(EDITOR’S NOTE: The following is a column written after the Hendrix Board of Trustees voted in 2008 to reinstate football pending the ability to raise private funds to support the start-up)
When she first learned that Hendrix College was considering reinstating football, Stacy Sells, the 1981 student body president, angrily told Hendrix officials that if they did so, the college would never receive another dime from her.
A kazoo band’s performance at halftime started turning things around.
Now, Sells, who had never had any desire to attend a football game, can hardly wait for the Hendrix Warriors football team to take the field.
The Little Rock native effervescently spouts out statistics such as 95 percent of potential students for Hendrix consider football a positive lure, that Division III head coaches make an average of $65,000 per year and that recruiting budgets are only $35,000, which would not likely cover Alabama coach Nick Saban’s income tax. She passionately argues now from the other side.
An ardent supporter of Hendrix’s Odyssey program, Sells has had quite an odyssey from initially one of the most “anti” members of Hendrix’s Football Study Committee, whose recommendation and research led the college’s board of trustees to decide to revive football after almost half a century as soon as start-up costs are raised from external sources.
“Arkansas has never had a Division III football team, so I didn’t know what that meant,” she said. “I thought Division III football was like Razorback football and would be a dominant part of the community. I grew up in the Southern culture in which football also represents marching bands, pom-pon girls, majorettes and mascots and going to any football game and hearing bands always playing the same songs.
“Then I saw some Division III football games and some schools like Amherst and others and how they were able to create traditions unique to their campuses under a Division III philosophy. I saw a kazoo band perform at Grinnell College in Iowa, and I knew I was seeing something different. It was community football, community athletics. I saw the purest form of college athletics.”
As part of her research, she talked to her daughter and some of her friends at Grinnell, Washington & Lee, Middlebury and the University of Chicago.
“I began to realize college kids today are looking at things from an institution different than what we were looking for,” she said. “For example, students no longer want to go down the hall to a gymnasium-style bathroom like we did. One bathroom for four students is considered not enough nowadays.”
Basically, Sells came to understand that football on the Division III level, where athletic scholarships are prohibited, is not designed to conflict with the academic mission of the university.

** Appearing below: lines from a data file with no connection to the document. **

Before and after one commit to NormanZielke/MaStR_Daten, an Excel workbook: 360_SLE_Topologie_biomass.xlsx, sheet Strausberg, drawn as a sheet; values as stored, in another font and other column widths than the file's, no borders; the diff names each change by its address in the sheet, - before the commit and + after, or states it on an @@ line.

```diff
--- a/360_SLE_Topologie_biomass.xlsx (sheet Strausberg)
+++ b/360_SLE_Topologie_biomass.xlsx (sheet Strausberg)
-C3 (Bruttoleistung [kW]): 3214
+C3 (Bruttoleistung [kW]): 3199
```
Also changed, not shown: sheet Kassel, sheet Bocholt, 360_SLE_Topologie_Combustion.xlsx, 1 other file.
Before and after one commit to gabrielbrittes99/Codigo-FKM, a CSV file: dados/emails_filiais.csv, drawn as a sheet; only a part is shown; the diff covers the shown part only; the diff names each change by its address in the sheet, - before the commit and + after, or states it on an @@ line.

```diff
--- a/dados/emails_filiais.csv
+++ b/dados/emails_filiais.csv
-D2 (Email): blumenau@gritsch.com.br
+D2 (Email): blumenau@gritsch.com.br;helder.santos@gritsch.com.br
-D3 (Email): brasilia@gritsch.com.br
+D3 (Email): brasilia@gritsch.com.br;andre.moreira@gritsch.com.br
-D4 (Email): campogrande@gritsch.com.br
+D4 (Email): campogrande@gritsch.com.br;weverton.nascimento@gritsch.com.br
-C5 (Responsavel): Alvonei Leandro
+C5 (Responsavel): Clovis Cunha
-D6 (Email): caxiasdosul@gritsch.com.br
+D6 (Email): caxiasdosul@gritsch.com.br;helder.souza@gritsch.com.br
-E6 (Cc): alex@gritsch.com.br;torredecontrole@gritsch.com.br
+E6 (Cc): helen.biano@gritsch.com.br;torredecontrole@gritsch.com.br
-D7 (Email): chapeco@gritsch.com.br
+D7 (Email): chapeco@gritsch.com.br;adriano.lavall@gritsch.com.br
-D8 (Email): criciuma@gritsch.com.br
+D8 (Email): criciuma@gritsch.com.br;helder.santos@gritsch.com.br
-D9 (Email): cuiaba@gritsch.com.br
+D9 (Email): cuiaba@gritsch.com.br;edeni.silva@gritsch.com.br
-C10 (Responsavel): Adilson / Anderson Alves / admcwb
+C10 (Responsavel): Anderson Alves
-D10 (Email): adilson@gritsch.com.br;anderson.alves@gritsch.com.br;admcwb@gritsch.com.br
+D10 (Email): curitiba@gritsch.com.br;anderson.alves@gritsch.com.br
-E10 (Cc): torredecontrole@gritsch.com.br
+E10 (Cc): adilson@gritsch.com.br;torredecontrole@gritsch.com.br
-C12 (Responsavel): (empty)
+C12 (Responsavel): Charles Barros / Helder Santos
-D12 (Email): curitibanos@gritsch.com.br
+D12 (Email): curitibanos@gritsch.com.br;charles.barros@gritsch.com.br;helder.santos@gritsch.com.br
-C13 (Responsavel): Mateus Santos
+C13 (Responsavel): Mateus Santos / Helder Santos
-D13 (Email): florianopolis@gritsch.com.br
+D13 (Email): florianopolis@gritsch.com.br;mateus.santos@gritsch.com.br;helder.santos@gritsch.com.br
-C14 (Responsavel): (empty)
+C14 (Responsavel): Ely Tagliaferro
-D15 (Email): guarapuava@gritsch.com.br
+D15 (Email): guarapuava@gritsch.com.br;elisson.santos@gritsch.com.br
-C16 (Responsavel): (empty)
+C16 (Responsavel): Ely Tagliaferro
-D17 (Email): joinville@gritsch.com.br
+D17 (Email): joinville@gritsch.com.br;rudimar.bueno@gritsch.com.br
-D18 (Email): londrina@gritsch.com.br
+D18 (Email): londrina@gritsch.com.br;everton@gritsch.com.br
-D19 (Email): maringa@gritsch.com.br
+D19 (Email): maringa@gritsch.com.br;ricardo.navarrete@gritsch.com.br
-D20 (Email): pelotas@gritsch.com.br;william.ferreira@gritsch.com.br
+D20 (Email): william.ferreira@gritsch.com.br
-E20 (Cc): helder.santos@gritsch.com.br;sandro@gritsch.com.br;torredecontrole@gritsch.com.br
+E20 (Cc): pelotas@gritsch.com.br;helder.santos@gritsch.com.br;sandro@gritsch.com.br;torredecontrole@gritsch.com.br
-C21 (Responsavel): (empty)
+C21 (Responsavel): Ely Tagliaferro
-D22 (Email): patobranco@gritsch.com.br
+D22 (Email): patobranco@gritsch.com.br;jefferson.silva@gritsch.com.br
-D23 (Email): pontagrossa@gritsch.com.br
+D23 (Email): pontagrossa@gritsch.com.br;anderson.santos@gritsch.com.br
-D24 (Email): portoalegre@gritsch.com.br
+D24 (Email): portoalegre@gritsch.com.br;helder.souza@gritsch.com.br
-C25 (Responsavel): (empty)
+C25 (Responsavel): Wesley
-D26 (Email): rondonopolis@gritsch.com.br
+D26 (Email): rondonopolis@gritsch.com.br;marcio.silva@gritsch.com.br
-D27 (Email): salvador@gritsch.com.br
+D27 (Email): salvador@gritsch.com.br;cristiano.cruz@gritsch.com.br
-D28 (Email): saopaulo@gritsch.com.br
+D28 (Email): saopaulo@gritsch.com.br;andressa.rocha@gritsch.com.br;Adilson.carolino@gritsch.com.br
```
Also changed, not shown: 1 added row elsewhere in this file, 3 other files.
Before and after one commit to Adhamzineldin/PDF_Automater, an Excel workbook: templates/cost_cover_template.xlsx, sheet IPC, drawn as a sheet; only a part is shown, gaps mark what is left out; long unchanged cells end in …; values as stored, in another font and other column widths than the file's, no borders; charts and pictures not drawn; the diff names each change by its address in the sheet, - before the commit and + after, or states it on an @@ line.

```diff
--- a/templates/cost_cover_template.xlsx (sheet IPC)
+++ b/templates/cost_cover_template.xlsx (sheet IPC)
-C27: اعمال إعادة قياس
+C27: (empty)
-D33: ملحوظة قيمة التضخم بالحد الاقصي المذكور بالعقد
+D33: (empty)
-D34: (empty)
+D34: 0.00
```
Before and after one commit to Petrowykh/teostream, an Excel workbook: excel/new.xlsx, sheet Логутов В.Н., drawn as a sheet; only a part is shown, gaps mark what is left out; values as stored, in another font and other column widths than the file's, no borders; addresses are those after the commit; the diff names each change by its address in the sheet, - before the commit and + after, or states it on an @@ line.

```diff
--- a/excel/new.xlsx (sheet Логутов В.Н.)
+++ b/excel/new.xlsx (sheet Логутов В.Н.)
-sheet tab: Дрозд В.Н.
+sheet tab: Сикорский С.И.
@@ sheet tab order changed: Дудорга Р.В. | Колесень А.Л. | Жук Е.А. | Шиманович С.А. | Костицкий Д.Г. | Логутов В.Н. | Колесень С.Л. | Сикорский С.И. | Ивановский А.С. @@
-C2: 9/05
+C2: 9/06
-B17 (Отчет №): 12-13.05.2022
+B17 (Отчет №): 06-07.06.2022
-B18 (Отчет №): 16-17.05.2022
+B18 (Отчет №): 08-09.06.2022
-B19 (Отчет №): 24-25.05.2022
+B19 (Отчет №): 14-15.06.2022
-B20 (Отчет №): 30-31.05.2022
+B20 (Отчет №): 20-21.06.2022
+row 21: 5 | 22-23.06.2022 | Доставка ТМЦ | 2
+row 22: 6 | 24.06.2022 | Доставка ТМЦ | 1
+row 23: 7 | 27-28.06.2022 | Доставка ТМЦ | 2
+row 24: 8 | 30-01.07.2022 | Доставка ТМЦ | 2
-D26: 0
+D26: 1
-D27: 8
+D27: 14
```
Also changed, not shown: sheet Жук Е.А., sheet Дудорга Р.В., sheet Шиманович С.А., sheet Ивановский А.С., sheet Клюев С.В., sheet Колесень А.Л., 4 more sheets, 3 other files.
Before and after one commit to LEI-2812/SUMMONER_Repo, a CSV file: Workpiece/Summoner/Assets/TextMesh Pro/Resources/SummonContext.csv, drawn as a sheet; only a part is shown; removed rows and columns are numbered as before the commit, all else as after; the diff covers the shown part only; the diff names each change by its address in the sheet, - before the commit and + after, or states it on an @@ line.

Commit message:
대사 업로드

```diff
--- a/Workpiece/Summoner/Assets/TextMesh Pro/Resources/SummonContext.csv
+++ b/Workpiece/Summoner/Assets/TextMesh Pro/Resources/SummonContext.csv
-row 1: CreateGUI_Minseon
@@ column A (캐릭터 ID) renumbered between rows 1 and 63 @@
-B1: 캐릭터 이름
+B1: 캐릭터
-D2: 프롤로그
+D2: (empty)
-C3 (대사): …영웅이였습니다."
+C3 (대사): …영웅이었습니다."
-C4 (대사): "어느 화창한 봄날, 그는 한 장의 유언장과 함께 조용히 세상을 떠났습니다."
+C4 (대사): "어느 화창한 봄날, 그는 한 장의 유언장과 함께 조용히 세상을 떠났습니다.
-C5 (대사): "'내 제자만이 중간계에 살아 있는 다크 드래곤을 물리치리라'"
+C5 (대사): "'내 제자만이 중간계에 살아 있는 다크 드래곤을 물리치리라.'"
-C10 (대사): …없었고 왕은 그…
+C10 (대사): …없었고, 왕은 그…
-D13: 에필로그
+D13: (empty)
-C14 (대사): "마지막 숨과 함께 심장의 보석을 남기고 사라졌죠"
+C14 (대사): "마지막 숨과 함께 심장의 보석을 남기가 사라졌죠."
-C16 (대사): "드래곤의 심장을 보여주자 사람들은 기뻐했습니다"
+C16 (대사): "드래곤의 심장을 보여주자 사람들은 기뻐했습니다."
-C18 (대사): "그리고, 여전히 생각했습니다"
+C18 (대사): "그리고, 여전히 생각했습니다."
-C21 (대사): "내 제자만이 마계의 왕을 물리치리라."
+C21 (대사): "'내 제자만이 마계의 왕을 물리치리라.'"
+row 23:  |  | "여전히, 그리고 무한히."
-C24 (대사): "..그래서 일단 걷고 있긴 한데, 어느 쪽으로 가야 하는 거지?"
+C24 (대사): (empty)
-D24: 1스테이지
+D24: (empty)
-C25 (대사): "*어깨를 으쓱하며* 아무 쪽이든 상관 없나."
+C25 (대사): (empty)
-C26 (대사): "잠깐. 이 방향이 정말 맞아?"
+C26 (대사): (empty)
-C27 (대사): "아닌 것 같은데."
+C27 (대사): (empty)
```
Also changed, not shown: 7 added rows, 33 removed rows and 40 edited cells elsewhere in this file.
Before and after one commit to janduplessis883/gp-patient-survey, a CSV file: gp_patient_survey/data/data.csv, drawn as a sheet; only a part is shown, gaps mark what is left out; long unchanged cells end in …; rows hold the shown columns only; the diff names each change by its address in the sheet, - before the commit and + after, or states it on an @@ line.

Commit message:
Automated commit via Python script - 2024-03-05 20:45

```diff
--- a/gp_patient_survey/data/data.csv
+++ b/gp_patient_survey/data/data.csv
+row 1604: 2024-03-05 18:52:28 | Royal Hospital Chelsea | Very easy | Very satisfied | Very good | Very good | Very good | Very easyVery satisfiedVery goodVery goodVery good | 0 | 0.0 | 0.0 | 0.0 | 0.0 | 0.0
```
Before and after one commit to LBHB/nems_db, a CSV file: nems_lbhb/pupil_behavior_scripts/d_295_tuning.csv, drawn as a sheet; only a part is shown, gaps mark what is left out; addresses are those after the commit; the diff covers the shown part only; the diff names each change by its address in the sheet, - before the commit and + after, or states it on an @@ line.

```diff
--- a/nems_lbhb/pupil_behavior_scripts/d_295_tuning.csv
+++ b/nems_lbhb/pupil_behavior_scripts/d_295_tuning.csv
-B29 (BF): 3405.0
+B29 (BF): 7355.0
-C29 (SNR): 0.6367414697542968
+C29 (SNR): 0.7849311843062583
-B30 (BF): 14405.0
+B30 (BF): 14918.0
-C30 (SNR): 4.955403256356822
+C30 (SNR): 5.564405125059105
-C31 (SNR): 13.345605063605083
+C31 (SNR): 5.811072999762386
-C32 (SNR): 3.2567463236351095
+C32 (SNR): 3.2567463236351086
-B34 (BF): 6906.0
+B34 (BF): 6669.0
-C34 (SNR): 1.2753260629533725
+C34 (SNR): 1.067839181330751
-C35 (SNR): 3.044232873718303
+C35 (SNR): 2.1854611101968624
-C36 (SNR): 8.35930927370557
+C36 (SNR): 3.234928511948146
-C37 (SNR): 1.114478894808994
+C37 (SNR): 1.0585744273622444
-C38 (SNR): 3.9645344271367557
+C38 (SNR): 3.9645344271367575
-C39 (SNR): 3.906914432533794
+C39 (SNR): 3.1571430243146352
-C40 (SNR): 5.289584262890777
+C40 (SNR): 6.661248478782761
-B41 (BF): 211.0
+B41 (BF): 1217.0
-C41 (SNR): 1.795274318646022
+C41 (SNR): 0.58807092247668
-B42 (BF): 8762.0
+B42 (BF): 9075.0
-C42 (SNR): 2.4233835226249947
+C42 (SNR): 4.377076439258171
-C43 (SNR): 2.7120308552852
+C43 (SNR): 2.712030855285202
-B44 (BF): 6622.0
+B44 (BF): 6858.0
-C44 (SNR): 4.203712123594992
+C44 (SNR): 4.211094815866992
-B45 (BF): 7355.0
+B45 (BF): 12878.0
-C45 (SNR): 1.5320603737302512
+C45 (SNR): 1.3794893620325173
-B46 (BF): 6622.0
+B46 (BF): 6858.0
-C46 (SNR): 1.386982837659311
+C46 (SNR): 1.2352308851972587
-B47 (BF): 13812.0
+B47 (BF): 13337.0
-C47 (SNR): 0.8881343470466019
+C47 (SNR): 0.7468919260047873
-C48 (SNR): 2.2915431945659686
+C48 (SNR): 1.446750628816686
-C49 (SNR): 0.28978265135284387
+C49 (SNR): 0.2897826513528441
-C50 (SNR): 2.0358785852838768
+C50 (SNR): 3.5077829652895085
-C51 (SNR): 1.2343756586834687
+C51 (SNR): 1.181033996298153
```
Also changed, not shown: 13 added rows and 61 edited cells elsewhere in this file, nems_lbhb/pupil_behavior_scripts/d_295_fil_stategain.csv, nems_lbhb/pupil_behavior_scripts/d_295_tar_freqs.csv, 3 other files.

“I prefer to give to academic programs,” she said. “But as we did our research, we discovered people who, if Hendrix reinstated football, would increase their level of giving. People make contributions based on their value system. I realized that, by having football, Hendrix would open up some areas of giving and support that are not open to us now. And I realized that would be a good thing, creating the type of diversity and opportunity we’re looking for.”
The debate about Hendrix reinstating football, absent since 1960, has been described as reaching a level of intensity that, by comparison, would make what is going on between Hillary Clinton and Barack Obama a lovefest.
Marty Rhodes, co-chairman of the exploratory committee, noted that the biggest argument for reinstating football would be the creation of more diversity. Then, he laughed, and said one of the biggest negatives to some people was football would detract from the college’s diversity.
“The culture of Hendrix College came up time and time again and I have not been able to get my hands around how, culturally, football does not fit,” he said. “I think it related to a misunderstanding or lack of knowledge what Division III football really is. Just about everybody in this state understands football in terms of Razorback football. We faced an educational challenge.”
“Once I understood what Division III football was all about and that it was addressing a desire of students for another extracurricular opportunity to add to the educational experience, then I had to ask ‘why not?’” Sells said.
Tuesday, Sells displayed a legal pad full of notes and highlighted a statement by Dr. Robert Entzminger, provost and dean of the college.
“He told us that what makes Hendrix distinctive should not be defined by an absence,” she said. “I thought that was terrible profound. It spoke to me.”
In the next few years, expect to see once “anti-football culture” Stacy Sells at a Hendrix football game, cheering on the Warriors but appreciating the totality of somewhat an existential experience of youngsters having fun playing a sport they’ve always loved with little motive except an individual love of sport.
Hell freezing over? Actually, she expects a little bit of heaven.
(Sports columnist David McCollum can be reached at 505-1235 or email@example.com)